[DESCRIPTION OF THE TASK]
Line count for "admin": state how many lines of the listing below contain it, without anything else.

[DATASET RECORDS]
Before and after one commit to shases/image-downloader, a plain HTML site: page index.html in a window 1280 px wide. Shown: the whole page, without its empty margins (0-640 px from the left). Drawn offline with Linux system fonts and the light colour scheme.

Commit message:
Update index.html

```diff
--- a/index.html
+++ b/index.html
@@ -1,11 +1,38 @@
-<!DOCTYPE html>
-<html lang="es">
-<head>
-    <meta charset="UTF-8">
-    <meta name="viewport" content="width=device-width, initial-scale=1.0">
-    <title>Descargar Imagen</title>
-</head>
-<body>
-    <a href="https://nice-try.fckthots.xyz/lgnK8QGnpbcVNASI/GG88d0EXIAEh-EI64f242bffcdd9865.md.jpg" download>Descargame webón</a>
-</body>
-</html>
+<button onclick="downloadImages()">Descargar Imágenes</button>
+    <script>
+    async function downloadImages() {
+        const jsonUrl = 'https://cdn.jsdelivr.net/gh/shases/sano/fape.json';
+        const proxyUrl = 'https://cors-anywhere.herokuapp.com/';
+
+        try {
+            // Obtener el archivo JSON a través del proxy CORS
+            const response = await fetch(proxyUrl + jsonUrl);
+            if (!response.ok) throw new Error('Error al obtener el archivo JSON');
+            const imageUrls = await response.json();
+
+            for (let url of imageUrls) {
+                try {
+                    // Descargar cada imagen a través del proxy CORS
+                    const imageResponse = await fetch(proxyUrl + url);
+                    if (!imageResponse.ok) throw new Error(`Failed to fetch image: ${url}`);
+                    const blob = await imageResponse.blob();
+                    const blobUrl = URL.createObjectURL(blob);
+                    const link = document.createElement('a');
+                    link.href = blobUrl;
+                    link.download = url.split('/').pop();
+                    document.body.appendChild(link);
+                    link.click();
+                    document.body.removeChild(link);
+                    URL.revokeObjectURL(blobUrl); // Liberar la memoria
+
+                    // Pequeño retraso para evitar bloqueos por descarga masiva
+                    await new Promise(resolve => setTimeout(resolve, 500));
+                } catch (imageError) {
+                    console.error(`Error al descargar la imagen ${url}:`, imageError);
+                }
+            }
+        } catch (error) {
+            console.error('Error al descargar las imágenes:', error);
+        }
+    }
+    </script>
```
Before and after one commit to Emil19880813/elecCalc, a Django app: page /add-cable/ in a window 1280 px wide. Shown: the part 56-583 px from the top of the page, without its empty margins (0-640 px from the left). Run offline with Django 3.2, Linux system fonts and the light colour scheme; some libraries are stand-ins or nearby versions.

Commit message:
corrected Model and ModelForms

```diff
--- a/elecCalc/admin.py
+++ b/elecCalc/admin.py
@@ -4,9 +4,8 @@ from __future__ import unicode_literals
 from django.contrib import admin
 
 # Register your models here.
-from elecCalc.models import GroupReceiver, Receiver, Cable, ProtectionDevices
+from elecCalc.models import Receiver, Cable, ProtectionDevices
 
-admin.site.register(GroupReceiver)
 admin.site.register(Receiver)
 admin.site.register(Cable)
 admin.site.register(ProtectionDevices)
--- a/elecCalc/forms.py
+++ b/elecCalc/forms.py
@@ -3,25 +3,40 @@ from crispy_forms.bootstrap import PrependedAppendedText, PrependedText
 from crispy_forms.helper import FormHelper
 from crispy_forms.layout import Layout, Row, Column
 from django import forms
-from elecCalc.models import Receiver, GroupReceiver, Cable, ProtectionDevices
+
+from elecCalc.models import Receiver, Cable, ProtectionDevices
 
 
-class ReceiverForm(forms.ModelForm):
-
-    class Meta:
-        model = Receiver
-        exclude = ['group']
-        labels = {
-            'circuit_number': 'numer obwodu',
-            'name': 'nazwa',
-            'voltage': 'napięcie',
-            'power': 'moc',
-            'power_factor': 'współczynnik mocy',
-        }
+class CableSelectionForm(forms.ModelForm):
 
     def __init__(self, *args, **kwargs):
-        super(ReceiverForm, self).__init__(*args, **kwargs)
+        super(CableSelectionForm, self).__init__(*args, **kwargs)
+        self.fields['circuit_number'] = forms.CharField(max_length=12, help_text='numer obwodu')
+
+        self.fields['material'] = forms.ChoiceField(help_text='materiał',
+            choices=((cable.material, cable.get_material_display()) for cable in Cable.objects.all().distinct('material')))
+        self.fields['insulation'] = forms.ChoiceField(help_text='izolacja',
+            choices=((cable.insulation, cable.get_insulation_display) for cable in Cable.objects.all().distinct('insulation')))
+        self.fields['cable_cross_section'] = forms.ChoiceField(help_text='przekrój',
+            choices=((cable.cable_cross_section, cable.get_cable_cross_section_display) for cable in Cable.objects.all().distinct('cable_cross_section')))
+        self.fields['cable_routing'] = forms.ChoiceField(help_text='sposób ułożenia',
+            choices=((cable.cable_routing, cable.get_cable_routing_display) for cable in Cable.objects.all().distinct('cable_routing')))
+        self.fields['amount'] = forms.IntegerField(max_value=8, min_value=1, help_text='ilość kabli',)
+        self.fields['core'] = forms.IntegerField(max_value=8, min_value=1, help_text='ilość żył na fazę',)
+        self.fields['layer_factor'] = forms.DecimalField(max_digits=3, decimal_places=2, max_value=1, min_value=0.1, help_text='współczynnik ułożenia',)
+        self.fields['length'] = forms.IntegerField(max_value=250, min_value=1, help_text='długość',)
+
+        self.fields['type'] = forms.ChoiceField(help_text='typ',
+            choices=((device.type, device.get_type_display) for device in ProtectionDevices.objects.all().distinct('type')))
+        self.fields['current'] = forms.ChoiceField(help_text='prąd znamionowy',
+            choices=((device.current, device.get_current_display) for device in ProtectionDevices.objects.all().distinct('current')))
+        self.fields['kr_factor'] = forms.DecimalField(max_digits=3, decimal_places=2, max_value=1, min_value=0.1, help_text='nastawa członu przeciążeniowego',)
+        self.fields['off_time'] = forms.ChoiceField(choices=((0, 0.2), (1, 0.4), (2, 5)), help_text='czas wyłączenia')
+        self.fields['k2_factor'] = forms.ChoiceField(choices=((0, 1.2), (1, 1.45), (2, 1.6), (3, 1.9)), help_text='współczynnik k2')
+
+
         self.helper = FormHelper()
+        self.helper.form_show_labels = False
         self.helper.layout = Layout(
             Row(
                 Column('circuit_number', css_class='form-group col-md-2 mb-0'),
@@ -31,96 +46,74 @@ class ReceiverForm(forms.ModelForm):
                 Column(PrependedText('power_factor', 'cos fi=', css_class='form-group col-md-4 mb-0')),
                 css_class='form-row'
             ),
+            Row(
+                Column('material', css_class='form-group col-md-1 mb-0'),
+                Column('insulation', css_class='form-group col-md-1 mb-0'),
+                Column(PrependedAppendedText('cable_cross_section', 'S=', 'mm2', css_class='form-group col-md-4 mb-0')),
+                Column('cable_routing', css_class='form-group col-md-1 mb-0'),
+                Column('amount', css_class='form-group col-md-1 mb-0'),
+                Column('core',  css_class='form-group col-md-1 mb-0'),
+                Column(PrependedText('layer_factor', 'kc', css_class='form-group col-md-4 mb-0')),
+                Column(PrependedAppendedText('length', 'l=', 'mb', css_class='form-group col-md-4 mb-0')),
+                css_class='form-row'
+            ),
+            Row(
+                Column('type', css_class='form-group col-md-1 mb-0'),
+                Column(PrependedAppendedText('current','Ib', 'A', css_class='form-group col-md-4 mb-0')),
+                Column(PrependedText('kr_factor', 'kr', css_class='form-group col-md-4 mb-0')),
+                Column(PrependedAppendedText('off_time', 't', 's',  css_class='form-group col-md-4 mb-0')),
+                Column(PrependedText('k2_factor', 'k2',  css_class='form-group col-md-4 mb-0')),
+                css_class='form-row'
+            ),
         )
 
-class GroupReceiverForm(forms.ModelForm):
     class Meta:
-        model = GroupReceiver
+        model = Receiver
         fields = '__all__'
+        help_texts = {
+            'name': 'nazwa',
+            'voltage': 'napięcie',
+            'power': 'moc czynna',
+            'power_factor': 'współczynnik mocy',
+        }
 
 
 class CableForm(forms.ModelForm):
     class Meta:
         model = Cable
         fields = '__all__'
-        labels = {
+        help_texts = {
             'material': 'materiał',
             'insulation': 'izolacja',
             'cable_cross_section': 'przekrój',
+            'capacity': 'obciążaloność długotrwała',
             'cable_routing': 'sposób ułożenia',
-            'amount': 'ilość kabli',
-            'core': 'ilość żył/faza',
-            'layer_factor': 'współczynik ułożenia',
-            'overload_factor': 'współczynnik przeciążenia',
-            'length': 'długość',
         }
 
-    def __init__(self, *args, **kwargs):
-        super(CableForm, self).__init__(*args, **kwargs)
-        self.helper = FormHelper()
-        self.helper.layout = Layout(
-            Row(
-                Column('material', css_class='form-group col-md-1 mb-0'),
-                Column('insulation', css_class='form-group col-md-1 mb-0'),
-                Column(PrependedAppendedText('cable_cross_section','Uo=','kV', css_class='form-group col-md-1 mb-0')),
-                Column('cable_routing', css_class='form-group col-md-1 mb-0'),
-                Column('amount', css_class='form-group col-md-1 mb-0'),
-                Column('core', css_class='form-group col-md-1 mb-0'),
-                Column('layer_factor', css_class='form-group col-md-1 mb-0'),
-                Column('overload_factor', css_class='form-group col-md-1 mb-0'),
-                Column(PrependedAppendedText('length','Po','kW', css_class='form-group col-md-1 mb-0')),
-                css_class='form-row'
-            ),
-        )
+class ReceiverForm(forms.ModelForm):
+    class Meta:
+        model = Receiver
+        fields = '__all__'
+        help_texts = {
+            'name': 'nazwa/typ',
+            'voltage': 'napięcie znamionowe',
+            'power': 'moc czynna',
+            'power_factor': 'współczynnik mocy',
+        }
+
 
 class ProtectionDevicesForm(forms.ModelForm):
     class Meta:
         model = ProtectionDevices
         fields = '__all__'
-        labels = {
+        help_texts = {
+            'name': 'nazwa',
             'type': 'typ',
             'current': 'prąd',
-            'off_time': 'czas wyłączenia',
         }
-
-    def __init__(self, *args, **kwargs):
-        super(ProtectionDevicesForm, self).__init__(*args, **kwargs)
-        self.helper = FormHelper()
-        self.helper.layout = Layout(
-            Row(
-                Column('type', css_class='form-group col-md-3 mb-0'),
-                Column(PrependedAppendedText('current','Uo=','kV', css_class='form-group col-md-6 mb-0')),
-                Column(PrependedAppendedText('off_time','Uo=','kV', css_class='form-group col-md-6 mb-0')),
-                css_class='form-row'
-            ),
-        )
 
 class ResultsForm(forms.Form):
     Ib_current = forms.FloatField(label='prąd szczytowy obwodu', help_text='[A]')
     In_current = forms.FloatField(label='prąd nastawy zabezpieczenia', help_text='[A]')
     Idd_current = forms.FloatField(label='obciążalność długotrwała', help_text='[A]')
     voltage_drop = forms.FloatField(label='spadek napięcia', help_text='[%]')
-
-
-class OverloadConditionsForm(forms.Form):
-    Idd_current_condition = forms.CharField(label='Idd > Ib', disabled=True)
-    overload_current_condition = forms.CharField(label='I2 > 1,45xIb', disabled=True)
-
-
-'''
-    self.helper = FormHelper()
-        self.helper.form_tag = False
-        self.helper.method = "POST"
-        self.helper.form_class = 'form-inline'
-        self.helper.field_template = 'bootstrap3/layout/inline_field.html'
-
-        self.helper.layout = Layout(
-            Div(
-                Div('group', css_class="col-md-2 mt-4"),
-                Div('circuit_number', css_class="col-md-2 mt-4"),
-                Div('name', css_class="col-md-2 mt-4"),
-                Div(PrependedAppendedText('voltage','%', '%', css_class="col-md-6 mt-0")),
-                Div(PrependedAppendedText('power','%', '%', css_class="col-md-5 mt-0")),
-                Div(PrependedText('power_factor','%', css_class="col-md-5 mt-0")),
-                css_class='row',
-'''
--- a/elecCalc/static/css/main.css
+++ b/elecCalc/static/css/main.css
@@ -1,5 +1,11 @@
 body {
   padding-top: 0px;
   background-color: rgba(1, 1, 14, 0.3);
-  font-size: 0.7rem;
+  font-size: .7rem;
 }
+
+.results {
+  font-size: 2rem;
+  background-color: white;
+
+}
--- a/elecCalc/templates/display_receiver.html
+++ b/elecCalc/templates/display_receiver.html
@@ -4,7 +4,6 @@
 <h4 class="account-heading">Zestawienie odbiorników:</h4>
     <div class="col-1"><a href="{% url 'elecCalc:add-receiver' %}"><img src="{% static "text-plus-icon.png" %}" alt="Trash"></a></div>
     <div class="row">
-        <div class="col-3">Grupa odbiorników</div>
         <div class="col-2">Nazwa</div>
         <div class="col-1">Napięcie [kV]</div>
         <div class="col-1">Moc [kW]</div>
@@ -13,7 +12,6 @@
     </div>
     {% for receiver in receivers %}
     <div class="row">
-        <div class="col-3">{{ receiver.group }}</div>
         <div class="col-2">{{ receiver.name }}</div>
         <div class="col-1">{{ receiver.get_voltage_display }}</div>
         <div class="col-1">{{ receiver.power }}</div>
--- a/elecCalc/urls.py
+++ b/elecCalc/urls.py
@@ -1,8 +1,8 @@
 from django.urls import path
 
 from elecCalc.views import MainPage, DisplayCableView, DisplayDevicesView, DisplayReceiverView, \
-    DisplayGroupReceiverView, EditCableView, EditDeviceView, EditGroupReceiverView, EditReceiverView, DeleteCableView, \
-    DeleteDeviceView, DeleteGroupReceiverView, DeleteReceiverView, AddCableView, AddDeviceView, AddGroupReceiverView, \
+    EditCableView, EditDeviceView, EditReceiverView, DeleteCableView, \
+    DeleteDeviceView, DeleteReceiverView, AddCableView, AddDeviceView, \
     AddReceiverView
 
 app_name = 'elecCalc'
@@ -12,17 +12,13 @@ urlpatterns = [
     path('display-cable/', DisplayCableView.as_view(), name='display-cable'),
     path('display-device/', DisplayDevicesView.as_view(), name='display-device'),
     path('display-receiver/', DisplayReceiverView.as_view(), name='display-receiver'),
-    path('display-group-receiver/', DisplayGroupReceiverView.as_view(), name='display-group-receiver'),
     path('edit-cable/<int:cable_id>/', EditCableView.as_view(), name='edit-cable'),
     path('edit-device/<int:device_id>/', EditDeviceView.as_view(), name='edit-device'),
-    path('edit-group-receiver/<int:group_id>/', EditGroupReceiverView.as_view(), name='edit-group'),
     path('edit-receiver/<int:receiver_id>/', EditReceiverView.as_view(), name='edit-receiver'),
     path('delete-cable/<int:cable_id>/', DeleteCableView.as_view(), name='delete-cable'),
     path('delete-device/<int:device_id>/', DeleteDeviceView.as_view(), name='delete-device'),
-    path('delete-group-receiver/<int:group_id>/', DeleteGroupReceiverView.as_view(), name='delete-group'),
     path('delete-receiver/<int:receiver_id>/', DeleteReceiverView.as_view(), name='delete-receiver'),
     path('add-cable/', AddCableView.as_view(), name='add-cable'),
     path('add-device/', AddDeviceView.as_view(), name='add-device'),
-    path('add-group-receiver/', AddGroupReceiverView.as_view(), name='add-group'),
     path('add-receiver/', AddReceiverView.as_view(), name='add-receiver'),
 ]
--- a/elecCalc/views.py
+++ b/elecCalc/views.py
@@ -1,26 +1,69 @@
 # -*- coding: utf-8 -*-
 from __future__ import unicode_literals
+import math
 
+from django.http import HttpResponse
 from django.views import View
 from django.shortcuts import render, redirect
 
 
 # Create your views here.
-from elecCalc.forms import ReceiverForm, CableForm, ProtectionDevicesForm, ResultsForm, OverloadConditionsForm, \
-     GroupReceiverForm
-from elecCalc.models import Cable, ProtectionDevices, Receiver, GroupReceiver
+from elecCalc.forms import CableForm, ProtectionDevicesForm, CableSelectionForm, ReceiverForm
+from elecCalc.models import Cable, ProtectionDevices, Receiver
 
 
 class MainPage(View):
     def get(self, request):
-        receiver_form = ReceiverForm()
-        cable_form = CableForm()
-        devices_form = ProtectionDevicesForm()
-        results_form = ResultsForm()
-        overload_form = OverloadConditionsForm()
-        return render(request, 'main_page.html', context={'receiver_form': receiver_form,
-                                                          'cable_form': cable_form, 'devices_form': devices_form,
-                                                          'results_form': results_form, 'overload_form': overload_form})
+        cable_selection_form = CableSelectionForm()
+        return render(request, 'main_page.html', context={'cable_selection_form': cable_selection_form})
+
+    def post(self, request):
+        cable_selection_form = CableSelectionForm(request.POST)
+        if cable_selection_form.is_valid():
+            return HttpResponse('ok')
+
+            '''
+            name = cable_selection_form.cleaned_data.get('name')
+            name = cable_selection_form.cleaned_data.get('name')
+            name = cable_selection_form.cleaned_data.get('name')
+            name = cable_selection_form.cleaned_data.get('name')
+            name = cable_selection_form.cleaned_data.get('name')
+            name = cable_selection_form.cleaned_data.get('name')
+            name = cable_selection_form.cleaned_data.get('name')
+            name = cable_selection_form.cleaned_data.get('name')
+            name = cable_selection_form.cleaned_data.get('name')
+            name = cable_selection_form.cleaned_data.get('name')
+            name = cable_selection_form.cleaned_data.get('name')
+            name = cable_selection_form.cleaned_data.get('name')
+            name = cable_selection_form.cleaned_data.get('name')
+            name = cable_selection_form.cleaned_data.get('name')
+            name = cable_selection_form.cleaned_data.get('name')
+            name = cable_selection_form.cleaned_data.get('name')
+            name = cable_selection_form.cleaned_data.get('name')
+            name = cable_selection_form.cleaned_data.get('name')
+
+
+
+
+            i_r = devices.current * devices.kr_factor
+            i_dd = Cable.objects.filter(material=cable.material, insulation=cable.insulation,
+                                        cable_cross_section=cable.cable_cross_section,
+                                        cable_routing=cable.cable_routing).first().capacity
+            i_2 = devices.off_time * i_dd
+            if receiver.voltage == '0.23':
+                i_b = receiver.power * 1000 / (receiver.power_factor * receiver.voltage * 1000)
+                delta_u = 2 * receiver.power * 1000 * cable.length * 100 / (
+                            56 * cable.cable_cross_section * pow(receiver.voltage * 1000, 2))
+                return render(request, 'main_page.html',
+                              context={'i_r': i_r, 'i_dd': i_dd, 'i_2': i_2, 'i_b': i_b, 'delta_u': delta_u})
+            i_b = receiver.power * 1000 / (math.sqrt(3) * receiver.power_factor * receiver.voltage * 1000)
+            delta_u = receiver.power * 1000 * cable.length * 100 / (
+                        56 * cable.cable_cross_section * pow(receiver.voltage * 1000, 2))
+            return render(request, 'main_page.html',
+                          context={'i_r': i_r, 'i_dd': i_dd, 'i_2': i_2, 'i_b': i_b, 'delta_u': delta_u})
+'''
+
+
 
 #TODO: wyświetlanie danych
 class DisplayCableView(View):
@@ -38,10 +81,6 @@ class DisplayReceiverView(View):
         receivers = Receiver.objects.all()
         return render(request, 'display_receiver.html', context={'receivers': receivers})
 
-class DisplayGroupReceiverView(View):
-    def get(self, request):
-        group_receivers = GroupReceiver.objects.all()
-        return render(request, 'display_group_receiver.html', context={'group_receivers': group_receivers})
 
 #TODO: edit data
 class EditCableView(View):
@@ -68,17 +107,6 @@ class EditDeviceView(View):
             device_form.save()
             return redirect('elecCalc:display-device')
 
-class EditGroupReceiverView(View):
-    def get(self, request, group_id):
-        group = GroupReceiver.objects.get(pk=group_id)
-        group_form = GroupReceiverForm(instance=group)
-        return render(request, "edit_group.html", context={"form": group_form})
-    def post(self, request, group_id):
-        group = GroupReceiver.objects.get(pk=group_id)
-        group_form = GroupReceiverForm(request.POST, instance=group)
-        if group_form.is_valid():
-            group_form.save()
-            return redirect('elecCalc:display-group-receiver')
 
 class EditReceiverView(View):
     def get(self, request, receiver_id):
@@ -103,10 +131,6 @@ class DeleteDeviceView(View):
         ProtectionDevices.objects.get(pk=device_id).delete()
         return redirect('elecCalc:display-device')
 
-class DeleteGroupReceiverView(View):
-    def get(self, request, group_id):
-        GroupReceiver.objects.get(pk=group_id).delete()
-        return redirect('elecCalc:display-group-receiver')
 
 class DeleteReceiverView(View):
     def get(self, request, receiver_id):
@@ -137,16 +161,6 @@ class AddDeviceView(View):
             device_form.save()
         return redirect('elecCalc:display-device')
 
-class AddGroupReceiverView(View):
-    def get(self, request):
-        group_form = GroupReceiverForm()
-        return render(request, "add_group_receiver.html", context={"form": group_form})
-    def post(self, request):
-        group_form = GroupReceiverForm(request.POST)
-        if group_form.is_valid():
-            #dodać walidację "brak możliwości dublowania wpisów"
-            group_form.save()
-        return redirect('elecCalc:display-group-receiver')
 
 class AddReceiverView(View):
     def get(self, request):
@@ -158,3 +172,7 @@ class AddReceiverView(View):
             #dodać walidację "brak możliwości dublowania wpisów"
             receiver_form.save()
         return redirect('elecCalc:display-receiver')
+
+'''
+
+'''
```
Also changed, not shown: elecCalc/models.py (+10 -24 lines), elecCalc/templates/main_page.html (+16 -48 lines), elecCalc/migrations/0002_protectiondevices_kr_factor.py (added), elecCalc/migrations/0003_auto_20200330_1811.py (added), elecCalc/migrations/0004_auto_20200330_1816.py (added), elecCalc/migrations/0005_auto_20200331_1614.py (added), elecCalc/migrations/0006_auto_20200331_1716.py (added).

[WRITTEN REPLY]
7